(Dataset records)

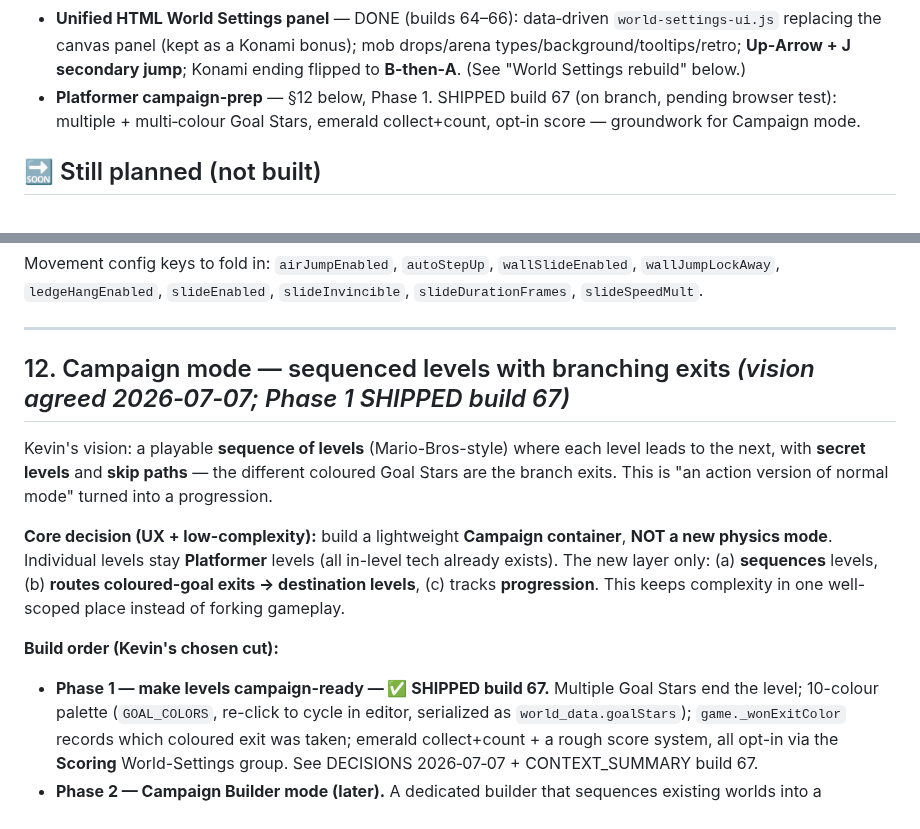
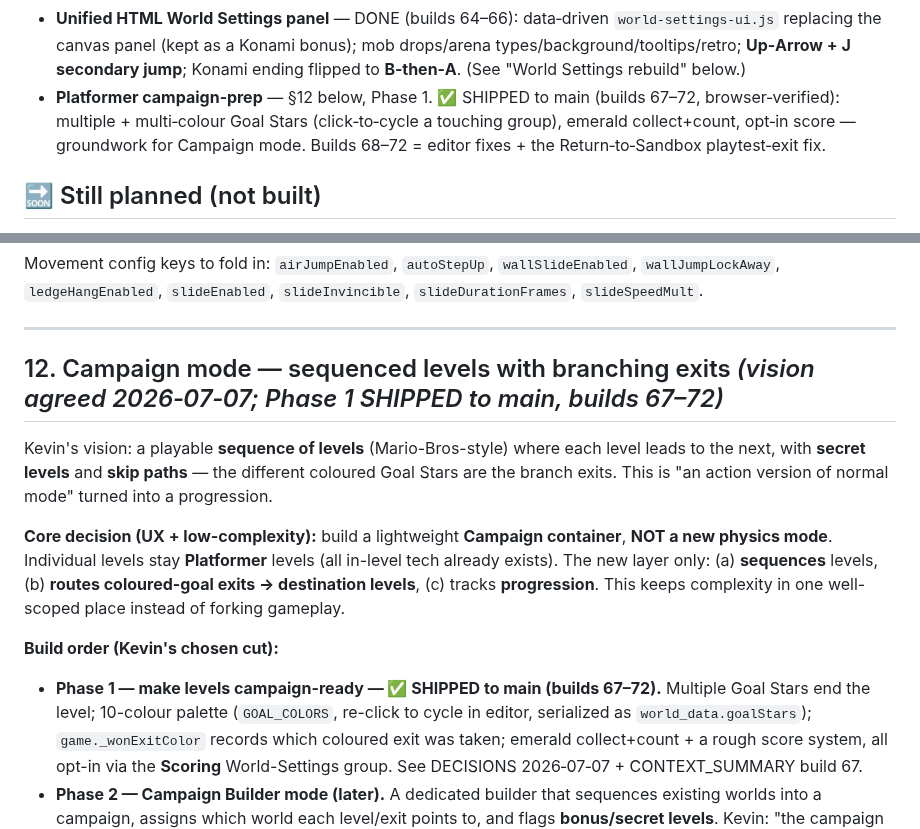
Before and after one commit to krtaylor-ui/steveo-platformer, a Markdown page: FUTURE_ROADMAP.md, 2 parts joined by grey strips. GitHub-like rendering.

```diff
--- a/FUTURE_ROADMAP.md
+++ b/FUTURE_ROADMAP.md
@@ -32,8 +32,9 @@
 - **Unified HTML World Settings panel** — DONE (builds 64–66): data‑driven `world-settings-ui.js`
   replacing the canvas panel (kept as a Konami bonus); mob drops/arena types/background/tooltips/retro;
   **Up‑Arrow + J secondary jump**; Konami ending flipped to **B‑then‑A**. (See "World Settings rebuild" below.)
-- **Platformer campaign‑prep** — §12 below, Phase 1. SHIPPED build 67 (on branch, pending browser test):
-  multiple + multi‑colour Goal Stars, emerald collect+count, opt‑in score — groundwork for Campaign mode.
+- **Platformer campaign‑prep** — §12 below, Phase 1. ✅ SHIPPED to main (builds 67–72, browser‑verified):
+  multiple + multi‑colour Goal Stars (click‑to‑cycle a touching group), emerald collect+count, opt‑in score
+  — groundwork for Campaign mode. Builds 68–72 = editor fixes + the Return‑to‑Sandbox playtest‑exit fix.
 
 ## 🔜 Still planned (not built)
 - **User Guide** — §1 below (not started).
@@ -552,7 +553,7 @@ Movement config keys to fold in: `airJumpEnabled`, `autoStepUp`, `wallSlideEnabl
 
 ---
 
-## 12. Campaign mode — sequenced levels with branching exits  *(vision agreed 2026‑07‑07; Phase 1 SHIPPED build 67)*
+## 12. Campaign mode — sequenced levels with branching exits  *(vision agreed 2026‑07‑07; Phase 1 SHIPPED to main, builds 67–72)*
 
 Kevin's vision: a playable **sequence of levels** (Mario-Bros-style) where each level leads to the next,
 with **secret levels** and **skip paths** — the different coloured Goal Stars are the branch exits. This is
@@ -564,7 +565,7 @@ mode**. Individual levels stay **Platformer** levels (all in-level tech already
 **progression**. This keeps complexity in one well-scoped place instead of forking gameplay.
 
 **Build order (Kevin's chosen cut):**
-- **Phase 1 — make levels campaign-ready — ✅ SHIPPED build 67.** Multiple Goal Stars end the level;
+- **Phase 1 — make levels campaign-ready — ✅ SHIPPED to main (builds 67–72).** Multiple Goal Stars end the level;
   10-colour palette (`GOAL_COLORS`, re-click to cycle in editor, serialized as `world_data.goalStars`);
   `game._wonExitColor` records which coloured exit was taken; emerald collect+count + a rough score system,
   all opt-in via the **Scoring** World-Settings group. See DECISIONS 2026‑07‑07 + CONTEXT_SUMMARY build 67.
```
Also changed, not shown: STEVEO_PLATFORMER_CONTEXT_SUMMARY.md (+34 -13 lines).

- [REQUIRED ACTION]
Set all of the records down once more, letter for letter, with the images removed.

- [RESPONSE TO THIS TASK]
Before and after one commit to krtaylor-ui/steveo-platformer, a Markdown page: FUTURE_ROADMAP.md, 2 parts joined by grey strips. GitHub-like rendering.

```diff
--- a/FUTURE_ROADMAP.md
+++ b/FUTURE_ROADMAP.md
@@ -32,8 +32,9 @@
 - **Unified HTML World Settings panel** — DONE (builds 64–66): data‑driven `world-settings-ui.js`
   replacing the canvas panel (kept as a Konami bonus); mob drops/arena types/background/tooltips/retro;
   **Up‑Arrow + J secondary jump**; Konami ending flipped to **B‑then‑A**. (See "World Settings rebuild" below.)
-- **Platformer campaign‑prep** — §12 below, Phase 1. SHIPPED build 67 (on branch, pending browser test):
-  multiple + multi‑colour Goal Stars, emerald collect+count, opt‑in score — groundwork for Campaign mode.
+- **Platformer campaign‑prep** — §12 below, Phase 1. ✅ SHIPPED to main (builds 67–72, browser‑verified):
+  multiple + multi‑colour Goal Stars (click‑to‑cycle a touching group), emerald collect+count, opt‑in score
+  — groundwork for Campaign mode. Builds 68–72 = editor fixes + the Return‑to‑Sandbox playtest‑exit fix.
 
 ## 🔜 Still planned (not built)
 - **User Guide** — §1 below (not started).
@@ -552,7 +553,7 @@ Movement config keys to fold in: `airJumpEnabled`, `autoStepUp`, `wallSlideEnabl
 
 ---
 
-## 12. Campaign mode — sequenced levels with branching exits  *(vision agreed 2026‑07‑07; Phase 1 SHIPPED build 67)*
+## 12. Campaign mode — sequenced levels with branching exits  *(vision agreed 2026‑07‑07; Phase 1 SHIPPED to main, builds 67–72)*
 
 Kevin's vision: a playable **sequence of levels** (Mario-Bros-style) where each level leads to the next,
 with **secret levels** and **skip paths** — the different coloured Goal Stars are the branch exits. This is
@@ -564,7 +565,7 @@ mode**. Individual levels stay **Platformer** levels (all in-level tech already
 **progression**. This keeps complexity in one well-scoped place instead of forking gameplay.
 
 **Build order (Kevin's chosen cut):**
-- **Phase 1 — make levels campaign-ready — ✅ SHIPPED build 67.** Multiple Goal Stars end the level;
+- **Phase 1 — make levels campaign-ready — ✅ SHIPPED to main (builds 67–72).** Multiple Goal Stars end the level;
   10-colour palette (`GOAL_COLORS`, re-click to cycle in editor, serialized as `world_data.goalStars`);
   `game._wonExitColor` records which coloured exit was taken; emerald collect+count + a rough score system,
   all opt-in via the **Scoring** World-Settings group. See DECISIONS 2026‑07‑07 + CONTEXT_SUMMARY build 67.
```
Also changed, not shown: STEVEO_PLATFORMER_CONTEXT_SUMMARY.md (+34 -13 lines).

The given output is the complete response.